The International Society of Automation (ISA) held a press conference today to announce the first Founding Members of its new Global Cybersecurity Alliance (GCA): Schneider Electric, Rockwell Automation, Honeywell, Johnson Controls, Claroty, and Nozomi Networks.

As we would expect, the speakers emphasized the importance of standards as the foundation for work in the Alliance. Speakers also tied in safety and productivity as partners with cybersecurity in protecting and improving manufacturing and critical infrastructure facilities and processes. I’m not so sure just exactly what the Alliance will accomplish, but if it succeeds in just raising awareness and a sense of urgency among companies it the industries, it will have accomplished an important task.

ISA created the Global Cybersecurity Alliance to advance cybersecurity readiness and awareness in manufacturing and critical infrastructure facilities and processes. The Alliance brings end-user companies, automation and control systems providers, IT infrastructure providers, services providers, and system integrators and other cybersecurity stakeholder organizations together to proactively address growing threats.

ISA is the developer of the ANSI/ISA 62443 series of automation and control systems cybersecurity standards, which have been adopted by the International Electrotechnical Commission as IEC 62443 and endorsed by the United Nations. The standards define requirements and procedures for implementing electronically secure automation and industrial control systems and security practices and assessing electronic security performance. The standards approach the cybersecurity challenge in a holistic way, bridging the gap between operations and information technology.

Leveraging the ISA/IEC 62443 standards, the Global Cybersecurity Alliance will work to increase awareness and expertise, openly share knowledge and information, and develop best practice tools to help companies navigate the entire lifecycle of cybersecurity protection. The Alliance will work closely with government agencies, regulatory bodies, and stakeholder organizations around the world.

“Accelerating and expanding globally relevant standards, certification, and education programs will increase workforce competence, and help end users identify gaps, reduce risks, and ensure they have the tools and systems they need to protect their facilities and installations,” said Mary Ramsey, ISA Executive Director. “Through the proliferation of standards and compliance programs, we will strengthen our global cyber culture and transform the way industry identifies and manages cybersecurity threats and vulnerabilities to their operations.”

The press release notes that first Founding Members of the Alliance are leading multi-national, industrial-technology providers with deep expertise in technology and applications, and they’ll apply their experience and knowledge to accomplish the Alliance’s priorities. However, two of the members were represented by building automation divisions. Two of the members are cybersecurity suppliers. Rockwell Automation is a pure play factory and process automation company and its Maverick Technologies division has been an ardent supporter of ISA. Schneider Electric is a large, multi-disciplined company, and I’m not sure which division within it is the sponsor.
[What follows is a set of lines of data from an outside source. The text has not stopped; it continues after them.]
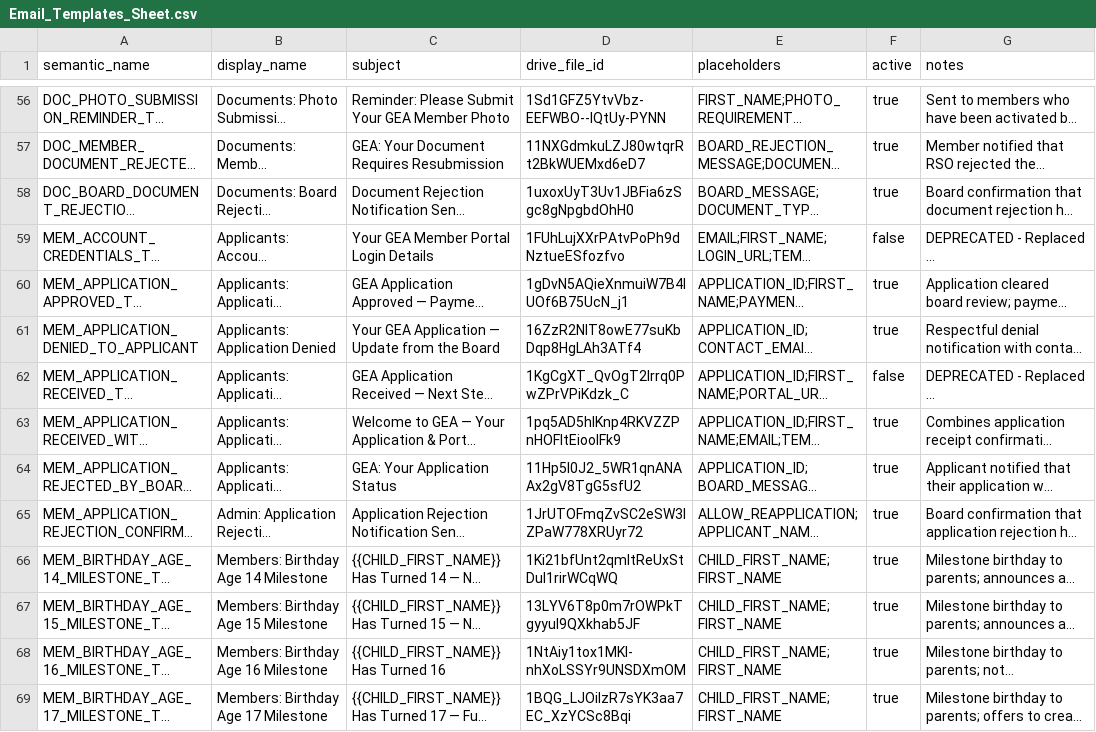
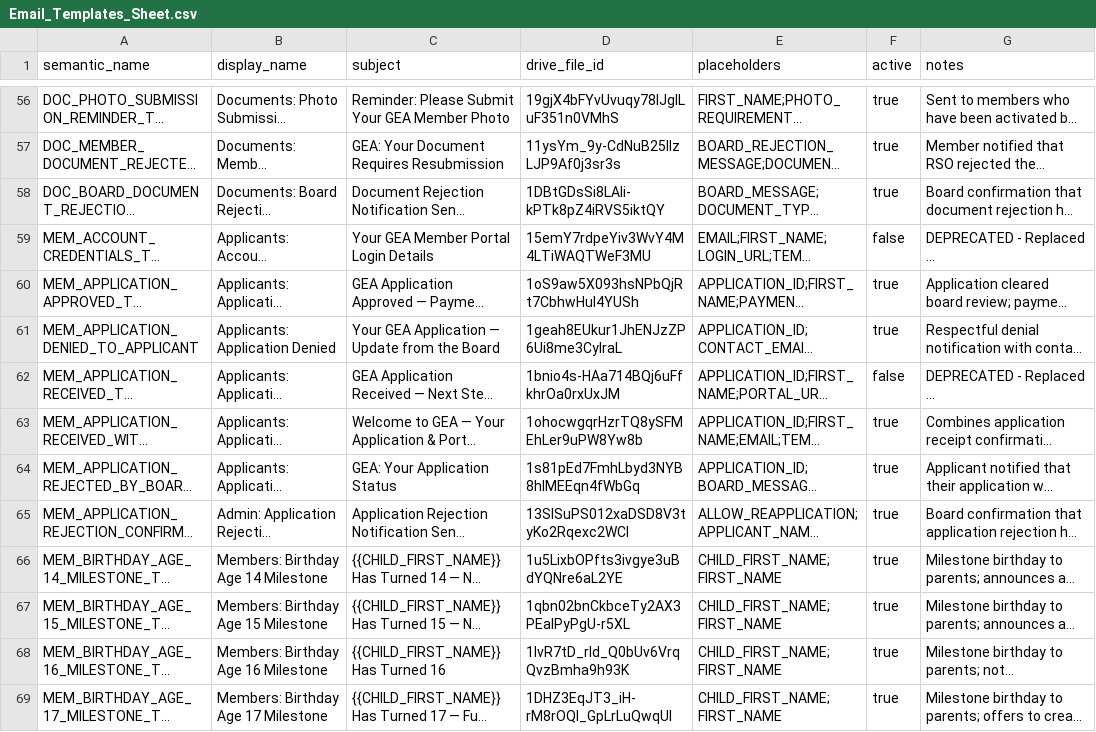
Before and after one commit to geabotswana/gea-website, a CSV file: docs/email_templates/Email_Templates_Sheet.csv, drawn as a sheet; only a part is shown, gaps mark what is left out; long unchanged cells end in …; the diff covers the shown part only; the diff names each change by its address in the sheet, - before the commit and + after, or states it on an @@ line.

```diff
--- a/docs/email_templates/Email_Templates_Sheet.csv
+++ b/docs/email_templates/Email_Templates_Sheet.csv
-D56 (drive_file_id): 1Sd1GFZ5YtvVbz-EEFWBO--lQtUy-PYNN
+D56 (drive_file_id): 19gjX4bFYvUvuqy78IJglLuF351n0VMhS
-D57 (drive_file_id): 11NXGdmkuLZJ80wtqrRt2BkWUEMxd6eD7
+D57 (drive_file_id): 11ysYm_9y-CdNuB25lIzLJP9Af0j3sr3s
-D58 (drive_file_id): 1uxoxUyT3Uv1JBFia6zSgc8gNpgbdOhH0
+D58 (drive_file_id): 1DBtGDsSi8LAIi-kPTk8pZ4iRVS5iktQY
-D59 (drive_file_id): 1FUhLujXXrPAtvPoPh9dNztueESfozfvo
+D59 (drive_file_id): 15emY7rdpeYiv3WvY4M4LTiWAQTWeF3MU
-D60 (drive_file_id): 1gDvN5AQieXnmuiW7B4lUOf6B75UcN_j1
+D60 (drive_file_id): 1oS9aw5X093hsNPbQjRt7CbhwHul4YUSh
-D61 (drive_file_id): 16ZzR2NlT8owE77suKbDqp8HgLAh3ATf4
+D61 (drive_file_id): 1geah8EUkur1JhENJzZP6Ui8me3CyIraL
-D62 (drive_file_id): 1KgCgXT_QvOgT2lrrq0PwZPrVPiKdzk_C
+D62 (drive_file_id): 1bnio4s-HAa714BQj6uFfkhrOa0rxUxJM
-D63 (drive_file_id): 1pq5AD5hlKnp4RKVZZPnHOFltEiooIFk9
+D63 (drive_file_id): 1ohocwgqrHzrTQ8ySFMEhLer9uPW8Yw8b
-D64 (drive_file_id): 11Hp5I0J2_5WR1qnANAAx2gV8TgG5sfU2
+D64 (drive_file_id): 1s81pEd7FmhLbyd3NYB8hlMEEqn4fWbGq
-D65 (drive_file_id): 1JrUTOFmqZvSC2eSW3IZPaW778XRUyr72
+D65 (drive_file_id): 13SISuPS012xaDSD8V3tyKo2Rqexc2WCI
-D66 (drive_file_id): 1Ki21bfUnt2qmItReUxStDuI1rirWCqWQ
+D66 (drive_file_id): 1u5LixbOPfts3ivgye3uBdYQNre6aL2YE
-D67 (drive_file_id): 13LYV6T8p0m7rOWPkTgyyuI9QXkhab5JF
+D67 (drive_file_id): 1qbn02bnCkbceTy2AX3PEaIPyPgU-r5XL
-D68 (drive_file_id): 1NtAiy1tox1MKl-nhXoLSSYr9UNSDXmOM
+D68 (drive_file_id): 1lvR7tD_rld_Q0bUv6VrqQvzBmha9h93K
-D69 (drive_file_id): 1BQG_LJOilzR7sYK3aa7EC_XzYCSc8Bqi
+D69 (drive_file_id): 1DHZ3EqJT3_iH-rM8rOQI_GpLrLuQwqUl
```
Also changed, not shown: 106 edited cells elsewhere in this file.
“Participating in the Alliance truly shows the commitment our founding members have to the safety and security of the industrial ecosystem, as well as the criticality of collectively moving forward together to ensure the standards, best practices and methods are applied,” Ramsey said.
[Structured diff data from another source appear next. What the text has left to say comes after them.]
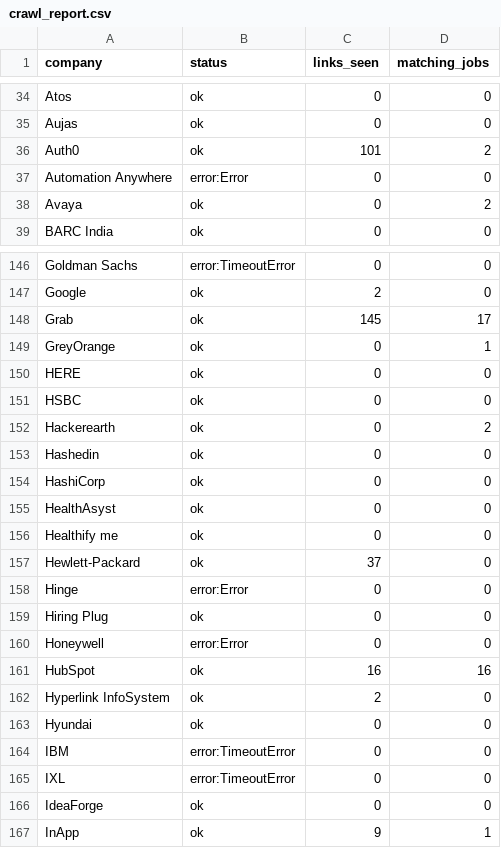
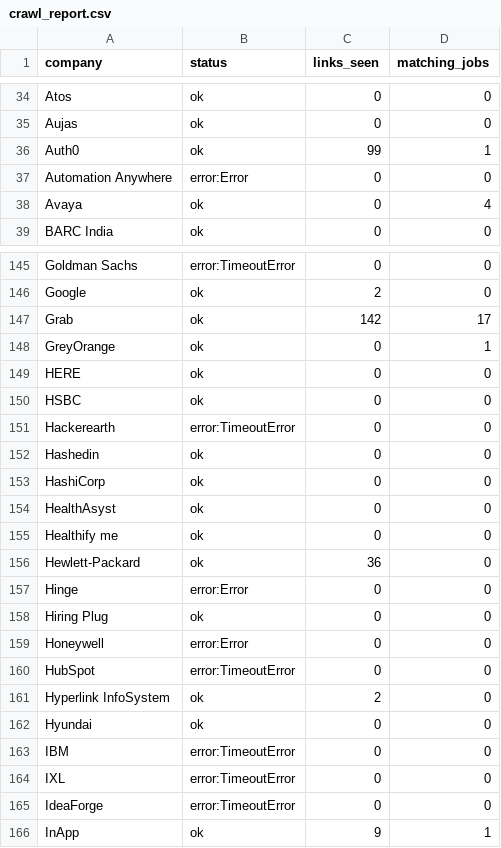
Before and after one commit to goodchai0/bot, a CSV file: crawl_report.csv, drawn as a sheet; only a part is shown, gaps mark what is left out; the diff covers the shown part only.

```diff
--- a/crawl_report.csv
+++ b/crawl_report.csv
@@ -35,5 +35,5 @@ Atos,ok,0,0
 Aujas,ok,0,0
-Auth0,ok,101,2
+Auth0,ok,99,1
 Automation Anywhere,error:Error,0,0
-Avaya,ok,0,2
+Avaya,ok,0,4
 BARC India,ok,0,0
@@ -147,3 +146,3 @@ Goldman Sachs,error:TimeoutError,0,0
 Google,ok,2,0
-Grab,ok,145,17
+Grab,ok,142,17
 GreyOrange,ok,0,1
@@ -151,3 +150,3 @@ HERE,ok,0,0
 HSBC,ok,0,0
-Hackerearth,ok,0,2
+Hackerearth,error:TimeoutError,0,0
 Hashedin,ok,0,0
@@ -156,3 +155,3 @@ HealthAsyst,ok,0,0
 Healthify me,ok,0,0
-Hewlett-Packard,ok,37,0
+Hewlett-Packard,ok,36,0
 Hinge,error:Error,0,0
@@ -160,3 +159,3 @@ Hiring Plug,ok,0,0
 Honeywell,error:Error,0,0
-HubSpot,ok,16,16
+HubSpot,error:TimeoutError,0,0
 Hyperlink InfoSystem,ok,2,0
@@ -165,3 +164,3 @@ IBM,error:TimeoutError,0,0
 IXL,error:TimeoutError,0,0
-IdeaForge,ok,0,0
+IdeaForge,error:TimeoutError,0,0
 InApp,ok,9,1
```
Also changed, not shown: 1 removed row and 60 edited cells elsewhere in this file, new_jobs.csv, 11 other files.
“ISA engaged with discussions, initiated by Schneider Electric, to create an ISA-led global, open and industry-wide alliance comprised of all cybersecurity stakeholder companies. ISA quickly expanded those conversations to include Rockwell Automation, Honeywell, Johnson Controls, Claroty, and Nozomi Networks. These first Founding Members have since worked together to help us define the Alliance’s objectives. We are thankful for their collaboration and commitment. Together we welcome companies and organizations from all segments of industry to join our efforts.”
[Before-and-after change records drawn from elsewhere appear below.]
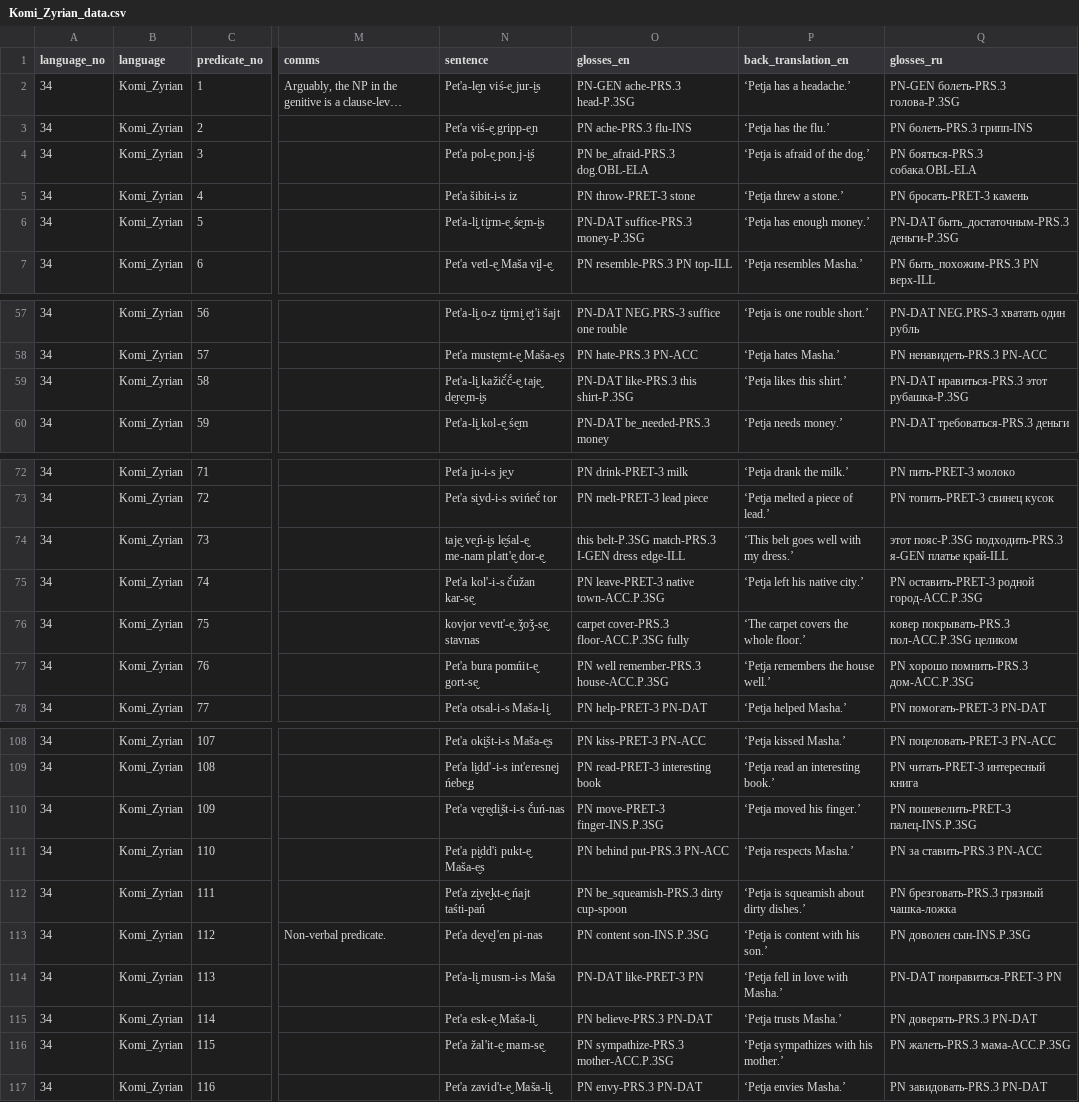
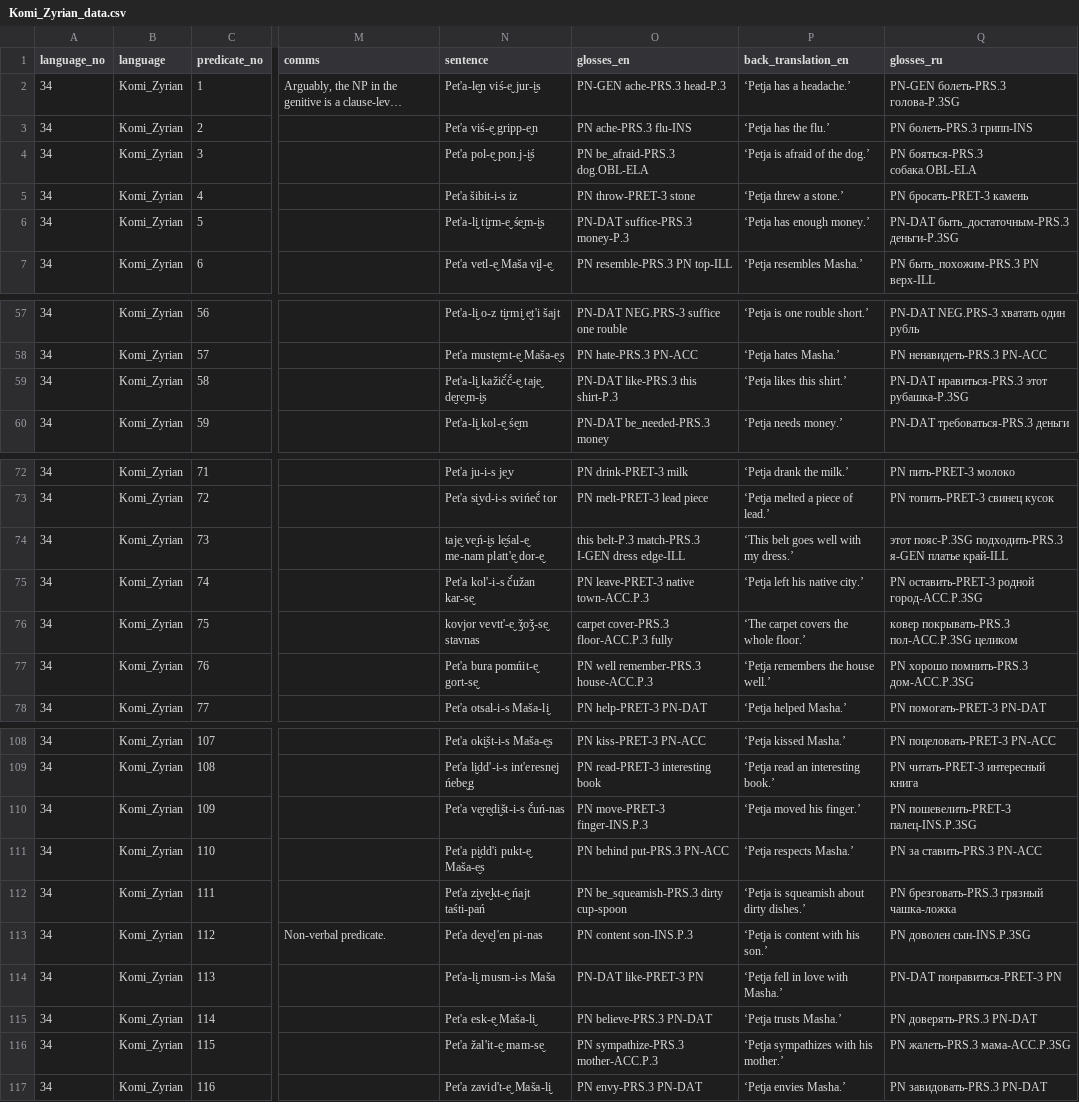
Before and after one commit to macleginn/bivaltyp, a CSV file: data/langtables/Komi_Zyrian_data.csv, drawn as a sheet; only a part is shown, gaps mark what is left out; long unchanged cells end in …; the diff covers the shown part only; the diff names each change by its address in the sheet, - before the commit and + after, or states it on an @@ line.

```diff
--- a/data/langtables/Komi_Zyrian_data.csv
+++ b/data/langtables/Komi_Zyrian_data.csv
-O2 (glosses_en): PN-GEN ache-PRS.3 head-P.3SG
+O2 (glosses_en): PN-GEN ache-PRS.3 head-P.3
-O6 (glosses_en): PN-DAT suffice-PRS.3 money-P.3SG
+O6 (glosses_en): PN-DAT suffice-PRS.3 money-P.3
-O59 (glosses_en): PN-DAT like-PRS.3 this shirt-P.3SG
+O59 (glosses_en): PN-DAT like-PRS.3 this shirt-P.3
-O74 (glosses_en): this belt-P.3SG match-PRS.3 I-GEN…
+O74 (glosses_en): this belt-P.3 match-PRS.3 I-GEN…
-O75 (glosses_en): PN leave-PRET-3 native town-ACC.P.3SG
+O75 (glosses_en): PN leave-PRET-3 native town-ACC.P.3
-O76 (glosses_en): carpet cover-PRS.3 floor-ACC.P.3SG fully
+O76 (glosses_en): carpet cover-PRS.3 floor-ACC.P.3 fully
-O77 (glosses_en): PN well remember-PRS.3 house-ACC.P.3SG
+O77 (glosses_en): PN well remember-PRS.3 house-ACC.P.3
-O110 (glosses_en): PN move-PRET-3 finger-INS.P.3SG
+O110 (glosses_en): PN move-PRET-3 finger-INS.P.3
-O113 (glosses_en): PN content son-INS.P.3SG
+O113 (glosses_en): PN content son-INS.P.3
-O116 (glosses_en): PN sympathize-PRS.3 mother-ACC.P.3SG
+O116 (glosses_en): PN sympathize-PRS.3 mother-ACC.P.3
```
Also changed, not shown: 13 edited cells elsewhere in this file.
The Alliance is seeking additional members to support its initiatives. End-user companies, asset owners, automation and control systems providers, IT infrastructure providers, services providers, and system integrators and other cybersecurity stakeholder organizations are invited to join. Annual contributions to fund initiatives are based on company revenues and are tax-deductible.

Perspectives: Quotes from the ISA Global Cybersecurity Alliance Founding Members

“Over the last few years, global industry has recognized that taking on increasingly dangerous cyber risks can’t be limited to a single company, segment, or region. However, until now, there has been limited ability to respond as a unified whole to these worldwide threats. But by establishing an open, collaborative, and transparent body, with a focus on strengthening people, processes, and technology, we can drive true cultural change. We are pleased that ISA has stepped forward, and we look forward to working openly and collaboratively with them, our fellow Founding Members, and many others affiliated with global industry, especially end users. Together we will bring to bear the standards-based technology, expertise, and special skills required to better secure and protect the world’s most critical operations and the people and communities we serve.” — Klaus Jaeckle, Chief Product Security Officer, Schneider Electric

“Cybersecurity is critical to digital transformation. It’s critical not only for the protection of information and intellectual property, but also for the protection of physical assets, the environment, and worker safety. We make it a priority to collaborate with partners and research institutions to develop secure products. Rockwell Automation participated in the development of the 62443 standards from the beginning and continues to support ISA cybersecurity initiatives. Our engagement with the Global Cybersecurity Alliance will be another important step in our efforts to help customers identify and mitigate risks.” — Blake Moret, CEO, Rockwell Automation

“Cybersecurity is the great equalizer to all companies. It’s critical to the connected world we live in and the cornerstone of trust that the world needs to be able to operate. Whether protecting critical infrastructure or managing a building’s operations, users need to do this with the confidence the employed systems are robust and secure. We are committed to and proud to work together ISA and the GCA members to continue to drive the adoption of the ISA/IEC 62443 series of standards and identify further ways to secure and protect the connected world which we live. At Honeywell, we see cybersecurity as a core part of the future we are making, and we see the GCA as an important way to work together to make that happen.” — Matthew Bohne, Vice President and Chief of Product Security, Honeywell Building Technologies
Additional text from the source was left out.